If I have the time, one of my favorite things to do when I am in New York is to visit Sonnenberg Gardens. I discovered it (for myself since obviously someone knew about it before me!) many years ago listed in a book titled, New York, Off The Beaten Path (a great state series by the way). The gardens are peaceful, beautiful, and feel like a step back in time. This year I was lucky enough to share it with my little baby brother. Not only was he great company but he also helped me see it through a beginner's eyes again.
Before we entered the actual grounds, we came upon the welcome crew out panhandling.
Unfortunately we were not prepared for their appearance so we had nothing to give them. I swear I heard them mumbling something about ungrateful tourists as we walked away.
Once on the grounds, I ignored the admission person's advice and headed to the Japanese Garden. In my humble (?) opinion it really is the best starting point. Asian statuary, brooks running east to west, and a marvelous teahouse replica that the original owner used as both an entertainment center and a playhouse.
From there, it was off to the Roman bath house. When I first started going there the pool area was closed to the public as it was too unsafe to enter. It is still undergoing renovation but at least visitors can get a peek at it now for a sense of what life was like back in the 20's.
The pillars and the floor tiles are marble. If you enlarge the above photo the fountain that fed the pool is visible behind one of the pair of pillars.
We wandered through the other gardens (rose, traditional, blue and white, subrosa, and one I can't remember the name of) taking our time and oohing and ahing over each.
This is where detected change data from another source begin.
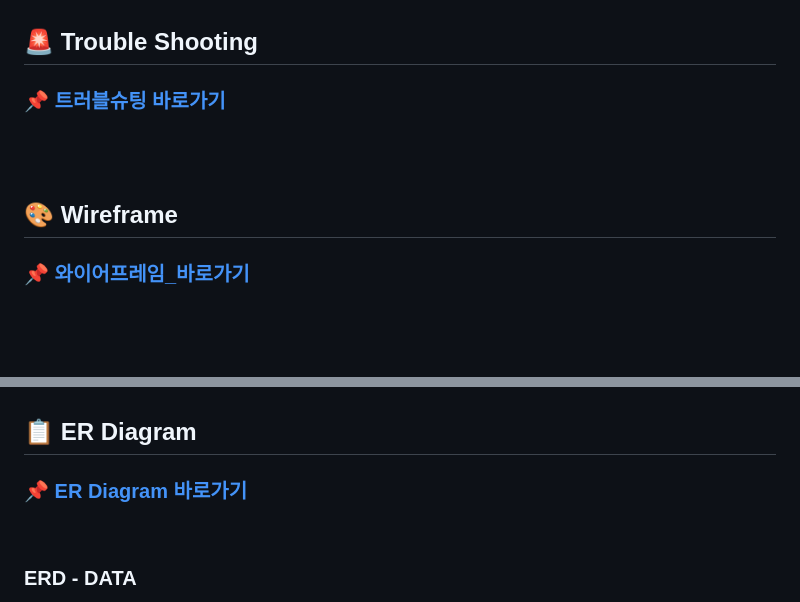
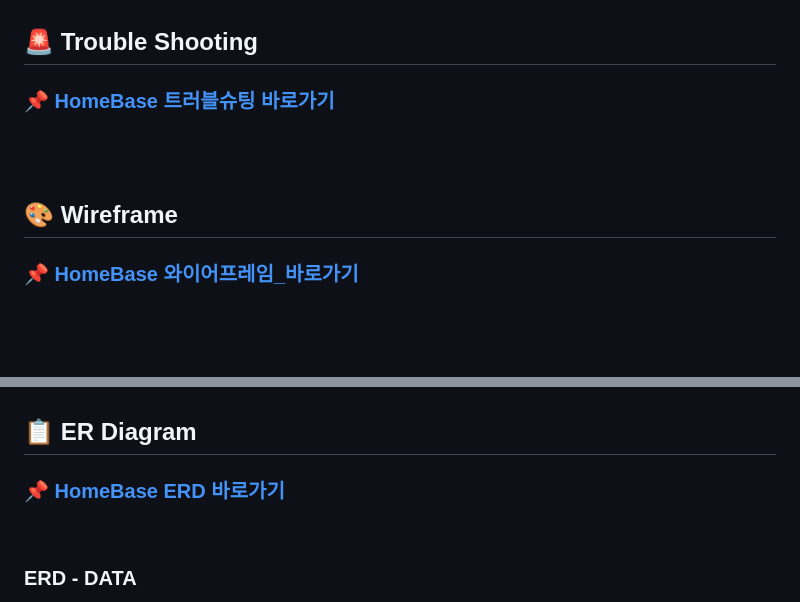
Before and after one commit to seokhwan-ice/homebase, a Markdown page: README.md, 2 parts joined by grey strips. Drawn GitHub-style.

```diff
--- a/README.md
+++ b/README.md
@@ -202,7 +212,7 @@
 
 ## 🚨 Trouble Shooting
 
-### [📌 트러블슈팅 바로가기](https://www.notion.so/teamsparta/Trouble-Shooting-7b2f153222b2491bb253f1bb07d40cde)
+### [📌 HomeBase 트러블슈팅 바로가기](https://www.notion.so/teamsparta/Trouble-Shooting-7b2f153222b2491bb253f1bb07d40cde)
 
 
 <br><br>
@@ -210,7 +220,7 @@
 
 ## 🎨 Wireframe
 
-### [📌 와이어프레임_바로가기](https://www.figma.com/board/EXXGmowQJDaa2qfTEWxI4v/HomeBase?node-id=0-1&node-type=canvas&t=1hxOU49yLHl8qZmy-0)
+### [📌 HomeBase 와이어프레임_바로가기](https://www.figma.com/board/EXXGmowQJDaa2qfTEWxI4v/HomeBase?node-id=0-1&node-type=canvas&t=1hxOU49yLHl8qZmy-0)
 
 
 <br><br>
@@ -232,7 +242,7 @@
 
 ## 📋 ER Diagram
 
-### [📌 ER Diagram 바로가기](https://www.notion.so/teamsparta/ER-Diagram-e56cd331c0074be79b671beae5879922)
+### [📌 HomeBase ERD 바로가기](https://www.notion.so/teamsparta/ER-Diagram-e56cd331c0074be79b671beae5879922)
 
 <br>
 
```
Also changed, not shown: other parts of README.md (+112 -34 lines).
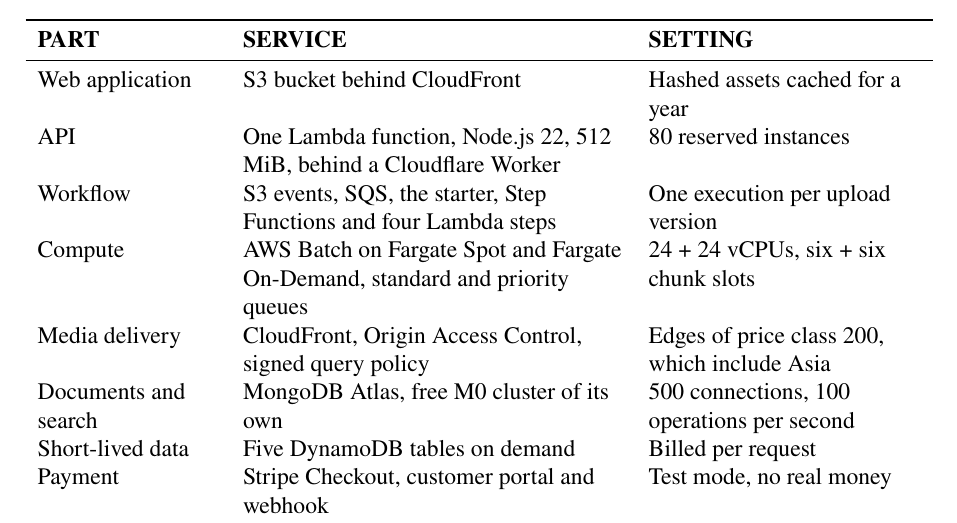
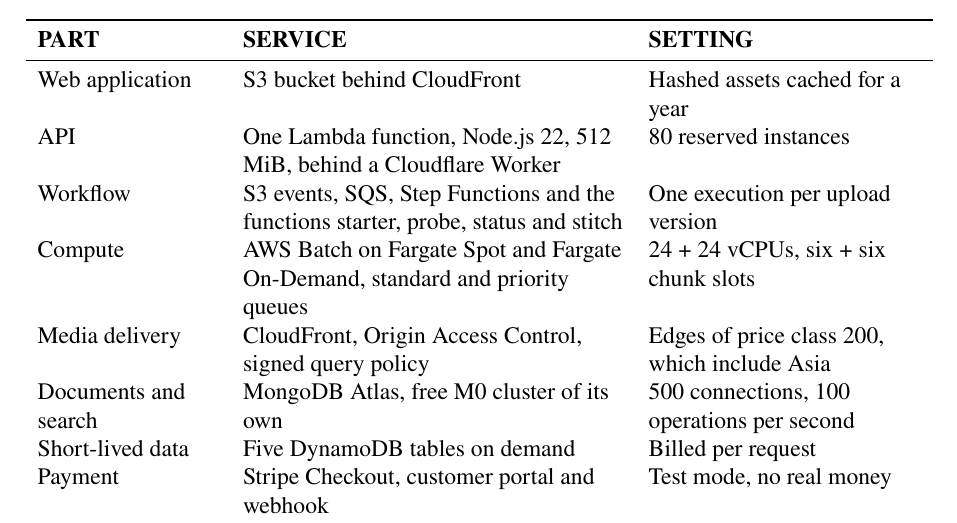
Before and after one commit to DinhQuocCuong28664/DACNTT_VideoStreaming, a LaTeX thesis (report/main.tex, which reads report/chapters/chap6.tex): part of page 103 of 148, cut so that both start at the same text. Compiled offline with pdfLaTeX; a LaTeX package or settings file that is missing is left out.

Commit message:
docs(report): name the workflow functions of production

```diff
--- a/report/chapters/chap6.tex
+++ b/report/chapters/chap6.tex
@@ -25,7 +25,7 @@
 \midrule
 Web application & S3 bucket behind CloudFront & Hashed assets cached for a year \\
 API & One Lambda function, Node.js 22, 512 MiB, behind a Cloudflare Worker & 80 reserved instances \\
-Workflow & S3 events, SQS, the starter, Step Functions and four Lambda steps & One execution per upload version \\
+Workflow & S3 events, SQS, Step Functions and the functions starter, probe, status and stitch & One execution per upload version \\
 Compute & AWS Batch on Fargate Spot and Fargate On-Demand, standard and priority queues & 24 + 24 vCPUs, six + six chunk slots \\
 Media delivery & CloudFront, Origin Access Control, signed query policy & Edges of price class 200, which include Asia \\
 Documents and search & MongoDB Atlas, free M0 cluster of its own & 500 connections, 100 operations per second \\
```
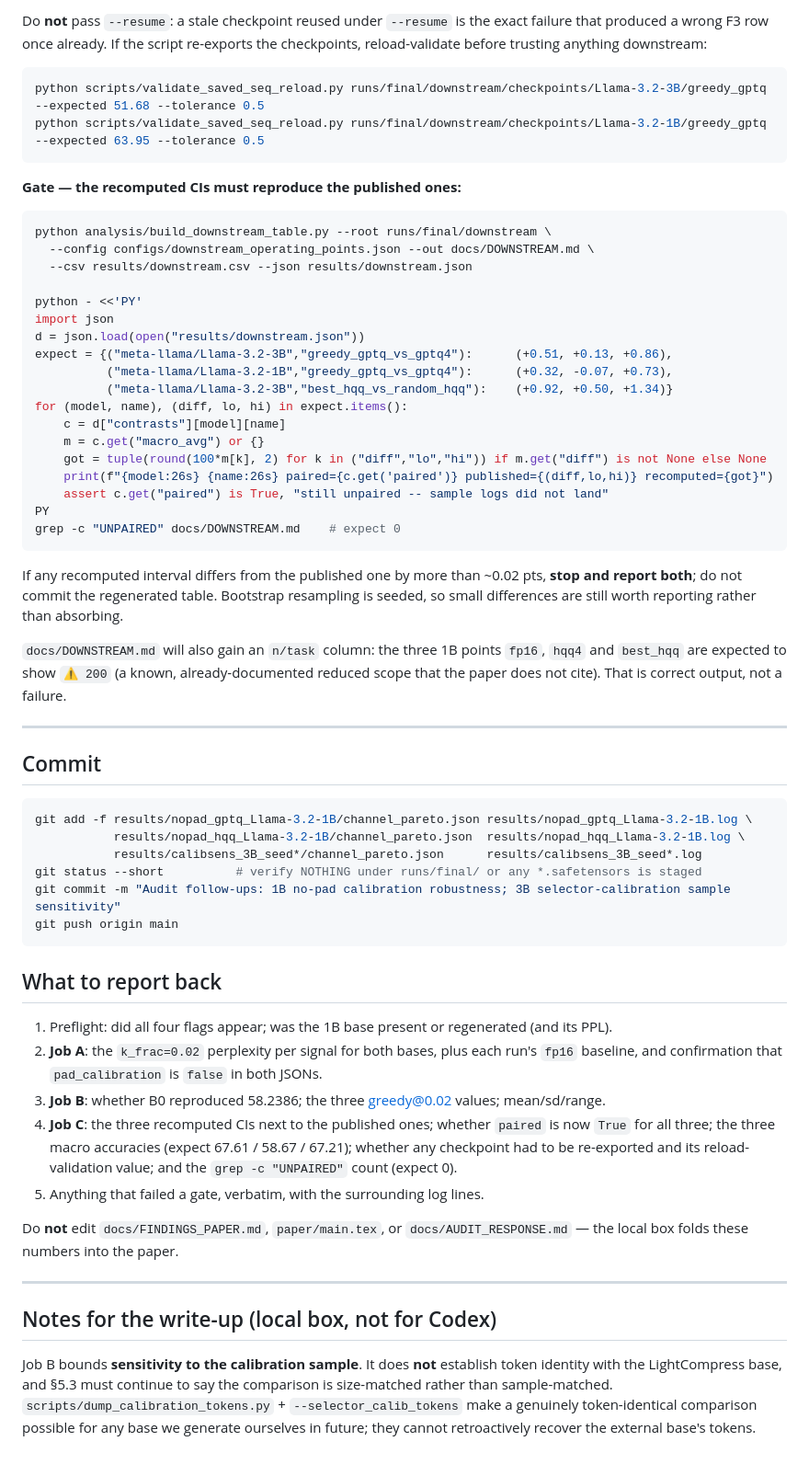
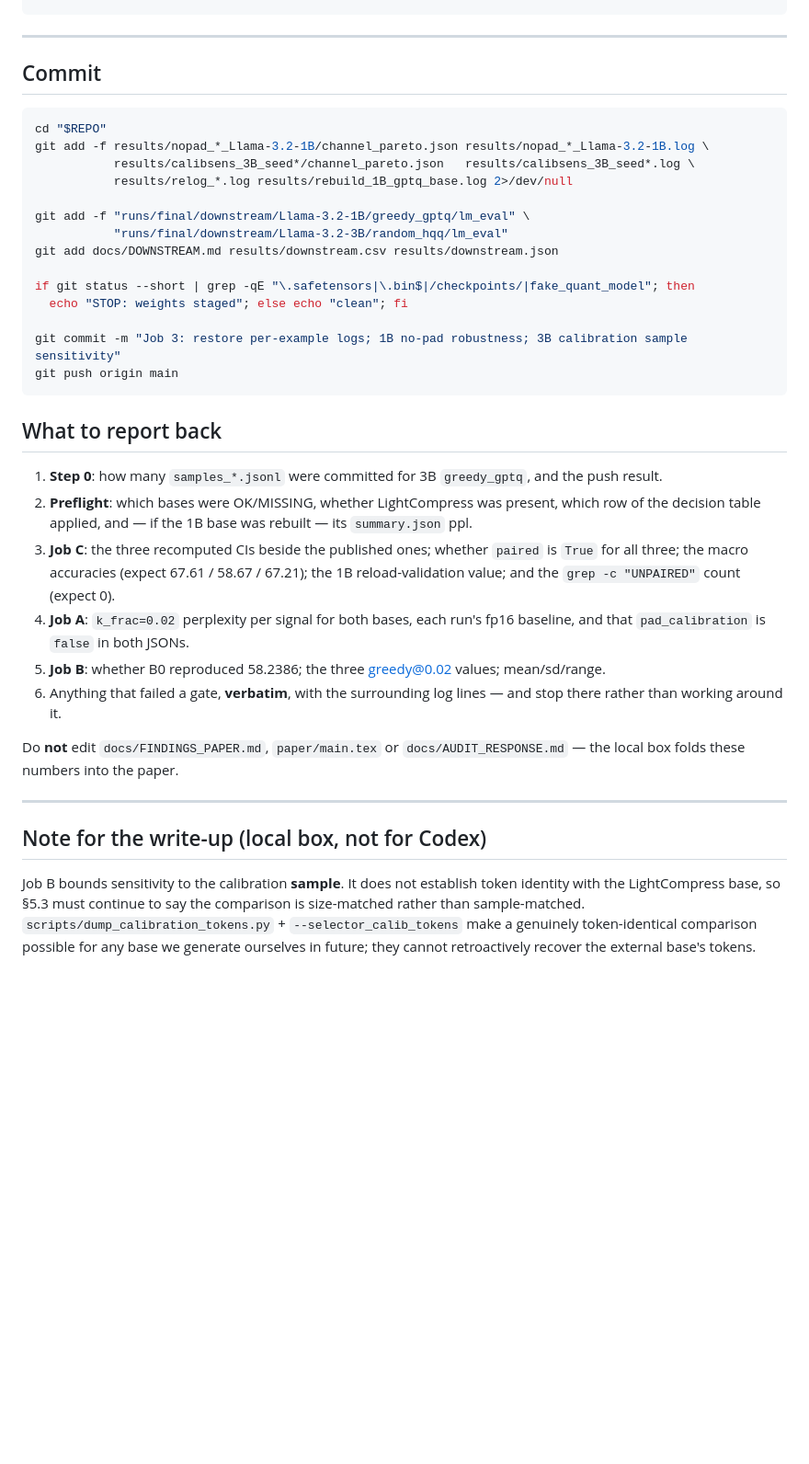
Before and after one commit to AbrarUI12/SEQ_v4, a Markdown page: docs/CODEX_PROMPT_JOB3.md, the part around one of its changes. Shown at 92% size. Drawn GitHub-style; blank space fills up the shorter version.

````diff
--- a/docs/CODEX_PROMPT_JOB3.md
+++ b/docs/CODEX_PROMPT_JOB3.md
@@ -228,77 +323,48 @@ bash scripts/run_downstream_eval.sh --models meta-llama/Llama-3.2-3B --points ra
-Do **not** pass `--resume`: a stale checkpoint reused under `--resume` is the exact failure that
-produced a wrong F3 row once already. If the script re-exports the checkpoints, reload-validate
-before trusting anything downstream:
-
-```bash
-python scripts/validate_saved_seq_reload.py runs/final/downstream/checkpoints/Llama-3.2-3B/greedy_gptq --expected 51.68 --tolerance 0.5
-python scripts/validate_saved_seq_reload.py runs/final/downstream/checkpoints/Llama-3.2-1B/greedy_gptq --expected 63.95 --tolerance 0.5
-```
-
-**Gate — the recomputed CIs must reproduce the published ones:**
-
-```bash
-python analysis/build_downstream_table.py --root runs/final/downstream \
-  --config configs/downstream_operating_points.json --out docs/DOWNSTREAM.md \
-  --csv results/downstream.csv --json results/downstream.json
-
-python - <<'PY'
-import json
-d = json.load(open("results/downstream.json"))
-expect = {("meta-llama/Llama-3.2-3B","greedy_gptq_vs_gptq4"):      (+0.51, +0.13, +0.86),
-          ("meta-llama/Llama-3.2-1B","greedy_gptq_vs_gptq4"):      (+0.32, -0.07, +0.73),
-          ("meta-llama/Llama-3.2-3B","best_hqq_vs_random_hqq"):    (+0.92, +0.50, +1.34)}
-for (model, name), (diff, lo, hi) in expect.items():
-    c = d["contrasts"][model][name]
-    m = c.get("macro_avg") or {}
-    got = tuple(round(100*m[k], 2) for k in ("diff","lo","hi")) if m.get("diff") is not None else None
-    print(f"{model:26s} {name:26s} paired={c.get('paired')} published={(diff,lo,hi)} recomputed={got}")
-    assert c.get("paired") is True, "still unpaired -- sample logs did not land"
-PY
-grep -c "UNPAIRED" docs/DOWNSTREAM.md    # expect 0
-```
-
-If any recomputed interval differs from the published one by more than ~0.02 pts, **stop and
-report both**; do not commit the regenerated table. Bootstrap resampling is seeded, so small
-differences are still worth reporting rather than absorbing.
-
-`docs/DOWNSTREAM.md` will also gain an `n/task` column: the three 1B points `fp16`, `hqq4` and
-`best_hqq` are expected to show `⚠ 200` (a known, already-documented reduced scope that the paper
-does not cite). That is correct output, not a failure.
 
 ---
 
 ## Commit
 
 ```bash
-git add -f results/nopad_gptq_Llama-3.2-1B/channel_pareto.json results/nopad_gptq_Llama-3.2-1B.log \
-           results/nopad_hqq_Llama-3.2-1B/channel_pareto.json  results/nopad_hqq_Llama-3.2-1B.log \
-           results/calibsens_3B_seed*/channel_pareto.json      results/calibsens_3B_seed*.log
-git status --short          # verify NOTHING under runs/final/ or any *.safetensors is staged
-git commit -m "Audit follow-ups: 1B no-pad calibration robustness; 3B selector-calibration sample sensitivity"
+cd "$REPO"
+git add -f results/nopad_*_Llama-3.2-1B/channel_pareto.json results/nopad_*_Llama-3.2-1B.log \
+           results/calibsens_3B_seed*/channel_pareto.json   results/calibsens_3B_seed*.log \
+           results/relog_*.log results/rebuild_1B_gptq_base.log 2>/dev/null
+
+git add -f "runs/final/downstream/Llama-3.2-1B/greedy_gptq/lm_eval" \
+           "runs/final/downstream/Llama-3.2-3B/random_hqq/lm_eval"
+git add docs/DOWNSTREAM.md results/downstream.csv results/downstream.json
+
+if git status --short | grep -qE "\.safetensors|\.bin$|/checkpoints/|fake_quant_model"; then
+  echo "STOP: weights staged"; else echo "clean"; fi
+
+git commit -m "Job 3: restore per-example logs; 1B no-pad robustness; 3B calibration sample sensitivity"
 git push origin main
 ```
 
 ## What to report back
 
-1. Preflight: did all four flags appear; was the 1B base present or regenerated (and its PPL).
-2. **Job A**: the `k_frac=0.02` perplexity per signal for both bases, plus each run's `fp16`
-   baseline, and confirmation that `pad_calibration` is `false` in both JSONs.
-3. **Job B**: whether B0 reproduced 58.2386; the three greedy@0.02 values; mean/sd/range.
-4. **Job C**: the three recomputed CIs next to the published ones; whether `paired` is now `True`
-   for all three; the three macro accuracies (expect 67.61 / 58.67 / 67.21); whether any
-   checkpoint had to be re-exported and its reload-validation value; and the `grep -c "UNPAIRED"`
-   count (expect 0).
-5. Anything that failed a gate, verbatim, with the surrounding log lines.
+1. **Step 0**: how many `samples_*.jsonl` were committed for 3B `greedy_gptq`, and the push result.
+2. **Preflight**: which bases were OK/MISSING, whether LightCompress was present, which row of the
+   decision table applied, and — if the 1B base was rebuilt — its `summary.json` ppl.
+3. **Job C**: the three recomputed CIs beside the published ones; whether `paired` is `True` for all
+   three; the macro accuracies (expect 67.61 / 58.67 / 67.21); the 1B reload-validation value; and
+   the `grep -c "UNPAIRED"` count (expect 0).
+4. **Job A**: `k_frac=0.02` perplexity per signal for both bases, each run's fp16 baseline, and that
+   `pad_calibration` is `false` in both JSONs.
+5. **Job B**: whether B0 reproduced 58.2386; the three greedy@0.02 values; mean/sd/range.
+6. Anything that failed a gate, **verbatim**, with the surrounding log lines — and stop there rather
+   than working around it.
 
-Do **not** edit `docs/FINDINGS_PAPER.md`, `paper/main.tex`, or `docs/AUDIT_RESPONSE.md` — the
-local box folds these numbers into the paper.
+Do **not** edit `docs/FINDINGS_PAPER.md`, `paper/main.tex` or `docs/AUDIT_RESPONSE.md` — the local
+box folds these numbers into the paper.
 
 ---
 
-## Notes for the write-up (local box, not for Codex)
+## Note for the write-up (local box, not for Codex)
 
-Job B bounds **sensitivity to the calibration sample**. It does **not** establish token identity
-with the LightCompress base, and §5.3 must continue to say the comparison is size-matched rather
-than sample-matched. `scripts/dump_calibration_tokens.py` + `--selector_calib_tokens` make a
-genuinely token-identical comparison possible for any base we generate ourselves in future; they
-cannot retroactively recover the external base's tokens.
+Job B bounds sensitivity to the calibration **sample**. It does not establish token identity with the
+LightCompress base, so §5.3 must continue to say the comparison is size-matched rather than
+sample-matched. `scripts/dump_calibration_tokens.py` + `--selector_calib_tokens` make a genuinely
+token-identical comparison possible for any base we generate ourselves in future; they cannot
+retroactively recover the external base's tokens.
````
Also changed, not shown: other parts of docs/CODEX_PROMPT_JOB3.md (+199 -104 lines), docs/RESEARCH_PC_RUNLIST.md (+16 -6 lines).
(In the formal garden)
We also passed under this exquisite Art Nouveau folly. Another structure that was no longer accessible to the public,
but it was on the way to my absolute favorite garden on the grounds. The Rock Garden.
It was cooler there which was a treat after walking the entire grounds in August heat.
Our final stop was the mansion itself,
(BTW ladies, he is single!) a 40 room summer home for Frederick (founder of Citibank) and Mary Thompson.
Many of the couple's original furnishings are still scattered through the house,
including one of Mrs. Thompson's famous white peacocks which she had stuffed upon its demise (let's hope it was after its demise!).
After we had done all that walking, baby brother and I agreed that it was time to find some 'stuffing' for ourselves so we left the grounds and headed back into the 21st century for some elegant cafeteria chow. Ponderosa called to us and, after all that gentility, it would have been uncivilized to ignore them.
As homage to our day we made sure to crook our pinkies when we ate.